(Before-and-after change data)
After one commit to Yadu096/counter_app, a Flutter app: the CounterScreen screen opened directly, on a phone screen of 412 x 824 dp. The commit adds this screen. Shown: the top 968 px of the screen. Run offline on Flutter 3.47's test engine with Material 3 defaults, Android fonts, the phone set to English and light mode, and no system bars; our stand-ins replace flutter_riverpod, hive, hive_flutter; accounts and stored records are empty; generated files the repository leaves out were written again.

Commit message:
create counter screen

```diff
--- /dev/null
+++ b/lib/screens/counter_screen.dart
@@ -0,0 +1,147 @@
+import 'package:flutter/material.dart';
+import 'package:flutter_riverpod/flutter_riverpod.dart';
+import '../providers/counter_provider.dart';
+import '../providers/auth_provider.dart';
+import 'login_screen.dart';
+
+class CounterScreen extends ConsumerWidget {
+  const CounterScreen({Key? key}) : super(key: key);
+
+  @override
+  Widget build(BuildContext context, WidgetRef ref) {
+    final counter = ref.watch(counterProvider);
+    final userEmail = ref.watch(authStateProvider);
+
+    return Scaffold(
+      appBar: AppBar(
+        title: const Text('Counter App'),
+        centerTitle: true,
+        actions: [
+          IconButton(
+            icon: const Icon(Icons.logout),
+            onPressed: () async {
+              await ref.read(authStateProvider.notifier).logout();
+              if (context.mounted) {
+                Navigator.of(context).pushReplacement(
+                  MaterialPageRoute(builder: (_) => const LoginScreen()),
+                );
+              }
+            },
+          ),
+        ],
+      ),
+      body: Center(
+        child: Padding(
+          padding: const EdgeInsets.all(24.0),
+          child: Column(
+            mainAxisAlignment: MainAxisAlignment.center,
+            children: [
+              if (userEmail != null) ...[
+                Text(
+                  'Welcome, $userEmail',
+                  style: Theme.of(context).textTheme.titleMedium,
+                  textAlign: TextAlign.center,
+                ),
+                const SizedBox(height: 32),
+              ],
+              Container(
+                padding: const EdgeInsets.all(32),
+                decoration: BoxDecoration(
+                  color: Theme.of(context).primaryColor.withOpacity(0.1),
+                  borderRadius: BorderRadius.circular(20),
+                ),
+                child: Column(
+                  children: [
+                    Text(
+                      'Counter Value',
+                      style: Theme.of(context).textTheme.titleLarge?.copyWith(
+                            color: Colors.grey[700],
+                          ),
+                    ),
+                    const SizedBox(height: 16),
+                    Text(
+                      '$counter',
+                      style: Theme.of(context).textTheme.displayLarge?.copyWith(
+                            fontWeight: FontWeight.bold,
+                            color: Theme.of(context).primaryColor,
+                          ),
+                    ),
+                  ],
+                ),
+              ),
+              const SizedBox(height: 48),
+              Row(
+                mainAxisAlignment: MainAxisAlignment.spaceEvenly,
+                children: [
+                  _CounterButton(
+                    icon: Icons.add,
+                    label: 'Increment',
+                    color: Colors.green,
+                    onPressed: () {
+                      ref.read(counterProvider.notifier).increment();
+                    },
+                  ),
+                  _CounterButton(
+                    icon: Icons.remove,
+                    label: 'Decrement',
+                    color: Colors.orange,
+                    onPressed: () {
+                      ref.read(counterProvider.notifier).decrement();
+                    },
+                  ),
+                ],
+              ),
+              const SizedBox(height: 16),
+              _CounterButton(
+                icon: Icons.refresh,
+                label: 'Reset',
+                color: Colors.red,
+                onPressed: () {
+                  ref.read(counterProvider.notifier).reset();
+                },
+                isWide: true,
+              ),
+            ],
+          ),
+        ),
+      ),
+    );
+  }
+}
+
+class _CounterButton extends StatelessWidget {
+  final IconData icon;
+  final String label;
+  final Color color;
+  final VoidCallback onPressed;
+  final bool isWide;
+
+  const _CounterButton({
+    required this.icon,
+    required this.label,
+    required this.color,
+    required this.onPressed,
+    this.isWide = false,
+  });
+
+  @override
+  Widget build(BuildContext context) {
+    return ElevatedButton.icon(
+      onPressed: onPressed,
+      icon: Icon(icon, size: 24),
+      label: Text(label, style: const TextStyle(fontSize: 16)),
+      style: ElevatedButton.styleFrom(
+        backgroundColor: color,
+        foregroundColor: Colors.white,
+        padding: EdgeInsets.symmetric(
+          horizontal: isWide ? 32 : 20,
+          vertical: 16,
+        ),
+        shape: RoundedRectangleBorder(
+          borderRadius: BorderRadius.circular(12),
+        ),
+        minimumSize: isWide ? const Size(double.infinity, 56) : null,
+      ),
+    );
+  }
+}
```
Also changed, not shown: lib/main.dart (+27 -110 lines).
==
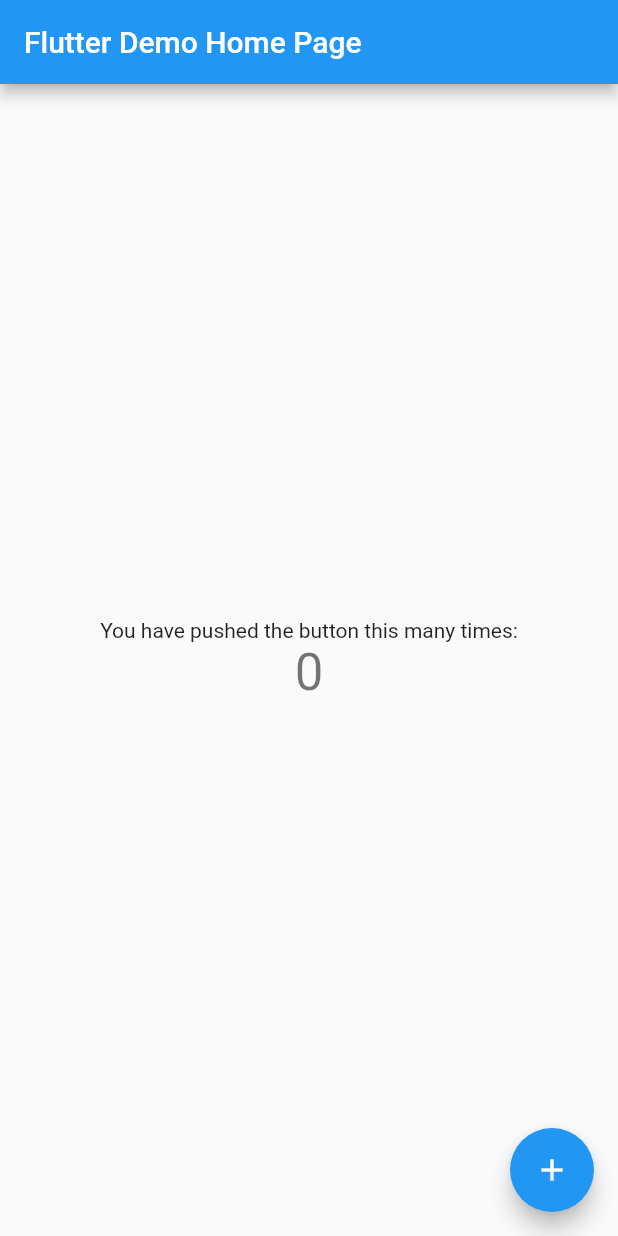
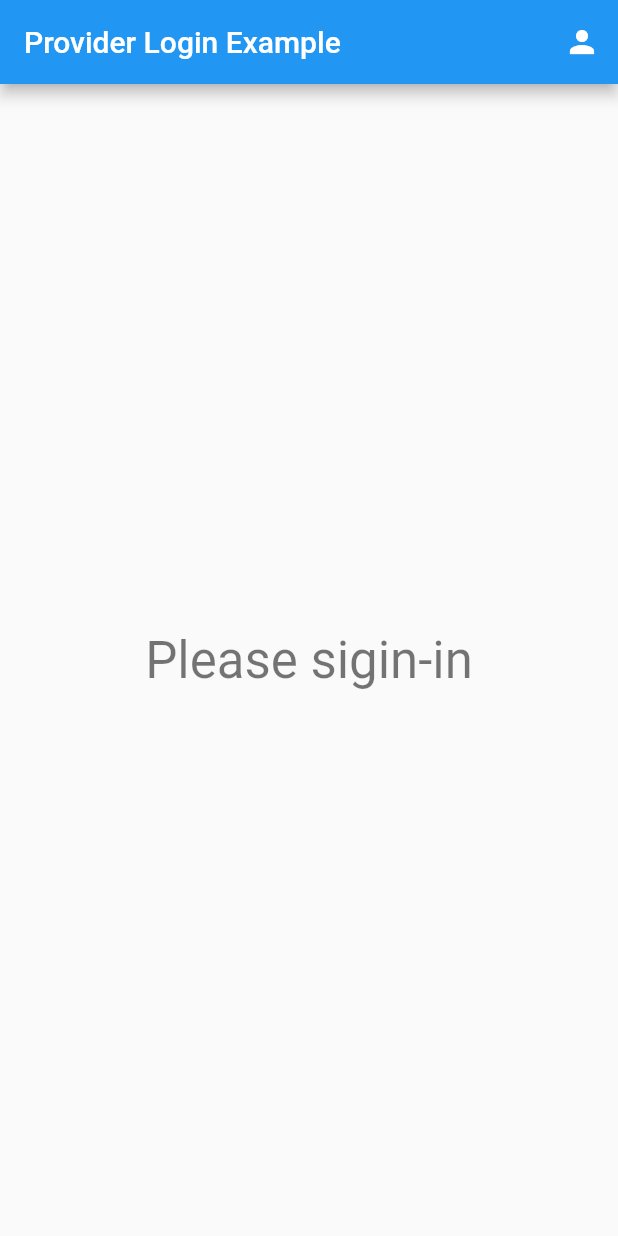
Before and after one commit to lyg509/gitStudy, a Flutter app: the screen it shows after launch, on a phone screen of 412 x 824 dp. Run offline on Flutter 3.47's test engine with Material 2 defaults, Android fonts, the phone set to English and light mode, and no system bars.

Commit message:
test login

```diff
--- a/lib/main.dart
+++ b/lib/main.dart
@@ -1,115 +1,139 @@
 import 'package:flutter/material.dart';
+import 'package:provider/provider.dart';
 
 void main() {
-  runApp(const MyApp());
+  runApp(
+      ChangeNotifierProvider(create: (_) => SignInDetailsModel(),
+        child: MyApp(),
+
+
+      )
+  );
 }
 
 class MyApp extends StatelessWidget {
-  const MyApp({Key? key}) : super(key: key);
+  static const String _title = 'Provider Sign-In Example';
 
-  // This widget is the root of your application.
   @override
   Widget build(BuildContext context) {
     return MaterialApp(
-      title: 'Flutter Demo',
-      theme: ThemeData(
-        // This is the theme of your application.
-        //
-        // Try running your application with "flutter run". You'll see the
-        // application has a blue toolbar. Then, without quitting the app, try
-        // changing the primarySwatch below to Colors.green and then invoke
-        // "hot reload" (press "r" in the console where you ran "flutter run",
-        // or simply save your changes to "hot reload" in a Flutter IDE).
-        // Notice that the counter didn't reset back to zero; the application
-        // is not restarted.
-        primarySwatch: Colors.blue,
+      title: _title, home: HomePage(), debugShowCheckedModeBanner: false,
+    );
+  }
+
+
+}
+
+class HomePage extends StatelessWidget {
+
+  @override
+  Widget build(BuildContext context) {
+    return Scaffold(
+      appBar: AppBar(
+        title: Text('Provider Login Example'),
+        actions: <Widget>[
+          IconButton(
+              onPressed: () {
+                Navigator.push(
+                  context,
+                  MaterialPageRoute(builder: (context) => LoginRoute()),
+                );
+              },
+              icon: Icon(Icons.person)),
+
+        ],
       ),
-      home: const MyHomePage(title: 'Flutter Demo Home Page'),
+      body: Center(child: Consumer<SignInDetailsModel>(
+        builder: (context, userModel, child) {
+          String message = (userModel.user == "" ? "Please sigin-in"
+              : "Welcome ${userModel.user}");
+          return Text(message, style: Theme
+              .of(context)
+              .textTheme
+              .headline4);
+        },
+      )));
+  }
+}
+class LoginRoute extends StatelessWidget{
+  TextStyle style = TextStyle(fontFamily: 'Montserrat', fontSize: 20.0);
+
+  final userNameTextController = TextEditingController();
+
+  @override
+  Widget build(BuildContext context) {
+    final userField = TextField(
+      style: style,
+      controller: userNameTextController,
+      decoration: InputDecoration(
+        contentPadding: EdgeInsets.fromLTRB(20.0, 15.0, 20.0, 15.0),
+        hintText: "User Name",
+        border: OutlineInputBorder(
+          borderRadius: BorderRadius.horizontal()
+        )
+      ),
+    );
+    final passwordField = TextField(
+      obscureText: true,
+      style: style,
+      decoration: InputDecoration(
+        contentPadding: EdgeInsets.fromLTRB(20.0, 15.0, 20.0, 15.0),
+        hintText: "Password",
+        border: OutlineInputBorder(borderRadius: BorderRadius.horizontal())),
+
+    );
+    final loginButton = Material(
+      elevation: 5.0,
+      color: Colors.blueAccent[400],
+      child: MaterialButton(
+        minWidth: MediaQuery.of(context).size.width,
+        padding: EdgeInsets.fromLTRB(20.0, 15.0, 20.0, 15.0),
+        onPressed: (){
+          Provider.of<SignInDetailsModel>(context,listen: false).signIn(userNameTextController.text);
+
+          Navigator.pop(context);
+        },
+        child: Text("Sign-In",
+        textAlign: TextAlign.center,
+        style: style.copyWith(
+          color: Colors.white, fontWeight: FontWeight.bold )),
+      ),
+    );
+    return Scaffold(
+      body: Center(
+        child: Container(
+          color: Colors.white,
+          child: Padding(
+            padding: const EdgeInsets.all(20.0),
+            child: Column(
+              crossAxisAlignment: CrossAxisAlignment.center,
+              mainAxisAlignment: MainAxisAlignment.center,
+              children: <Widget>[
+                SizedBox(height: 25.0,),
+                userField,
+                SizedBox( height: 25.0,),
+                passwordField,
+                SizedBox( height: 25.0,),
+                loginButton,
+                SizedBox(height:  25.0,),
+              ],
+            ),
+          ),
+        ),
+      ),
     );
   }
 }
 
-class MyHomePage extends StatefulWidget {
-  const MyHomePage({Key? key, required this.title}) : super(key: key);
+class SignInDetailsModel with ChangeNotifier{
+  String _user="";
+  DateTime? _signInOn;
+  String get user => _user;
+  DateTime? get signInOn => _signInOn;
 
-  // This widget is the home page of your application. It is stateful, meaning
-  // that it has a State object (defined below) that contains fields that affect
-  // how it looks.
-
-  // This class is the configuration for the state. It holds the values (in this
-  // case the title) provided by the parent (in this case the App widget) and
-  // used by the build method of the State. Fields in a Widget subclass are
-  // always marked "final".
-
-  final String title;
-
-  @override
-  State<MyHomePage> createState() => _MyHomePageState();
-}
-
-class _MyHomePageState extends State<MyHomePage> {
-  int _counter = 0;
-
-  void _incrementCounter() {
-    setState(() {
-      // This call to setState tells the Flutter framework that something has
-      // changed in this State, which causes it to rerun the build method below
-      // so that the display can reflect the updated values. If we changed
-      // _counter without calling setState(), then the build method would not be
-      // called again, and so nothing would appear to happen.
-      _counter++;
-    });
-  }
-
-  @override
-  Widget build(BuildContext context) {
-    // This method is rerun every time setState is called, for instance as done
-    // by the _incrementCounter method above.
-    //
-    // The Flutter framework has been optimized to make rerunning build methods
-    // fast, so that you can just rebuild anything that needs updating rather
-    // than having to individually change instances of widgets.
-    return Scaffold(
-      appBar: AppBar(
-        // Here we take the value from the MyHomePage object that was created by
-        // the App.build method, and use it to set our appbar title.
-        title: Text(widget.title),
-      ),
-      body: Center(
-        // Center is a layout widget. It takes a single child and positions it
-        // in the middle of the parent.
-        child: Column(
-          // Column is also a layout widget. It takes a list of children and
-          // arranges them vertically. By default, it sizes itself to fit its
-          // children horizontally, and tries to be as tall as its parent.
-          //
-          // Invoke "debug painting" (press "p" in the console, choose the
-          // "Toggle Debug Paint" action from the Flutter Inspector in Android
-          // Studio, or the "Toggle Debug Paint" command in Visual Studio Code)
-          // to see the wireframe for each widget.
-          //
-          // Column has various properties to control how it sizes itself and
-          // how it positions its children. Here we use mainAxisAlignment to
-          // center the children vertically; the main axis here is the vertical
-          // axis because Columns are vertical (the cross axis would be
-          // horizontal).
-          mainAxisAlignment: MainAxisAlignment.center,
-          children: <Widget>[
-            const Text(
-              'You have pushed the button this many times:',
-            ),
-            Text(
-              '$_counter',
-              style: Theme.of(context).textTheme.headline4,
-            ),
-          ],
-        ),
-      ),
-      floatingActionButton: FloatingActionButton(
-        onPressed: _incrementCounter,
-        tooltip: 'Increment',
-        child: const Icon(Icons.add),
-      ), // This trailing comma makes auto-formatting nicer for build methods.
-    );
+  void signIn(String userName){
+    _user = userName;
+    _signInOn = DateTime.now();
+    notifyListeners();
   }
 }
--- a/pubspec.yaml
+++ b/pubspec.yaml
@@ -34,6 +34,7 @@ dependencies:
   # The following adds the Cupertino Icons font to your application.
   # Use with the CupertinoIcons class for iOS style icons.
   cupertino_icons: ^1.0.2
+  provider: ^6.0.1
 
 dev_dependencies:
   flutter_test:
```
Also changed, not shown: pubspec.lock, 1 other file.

*Work required:* Number of lines holding "children" in the data: give it, with nothing else.

*Task solution:* 9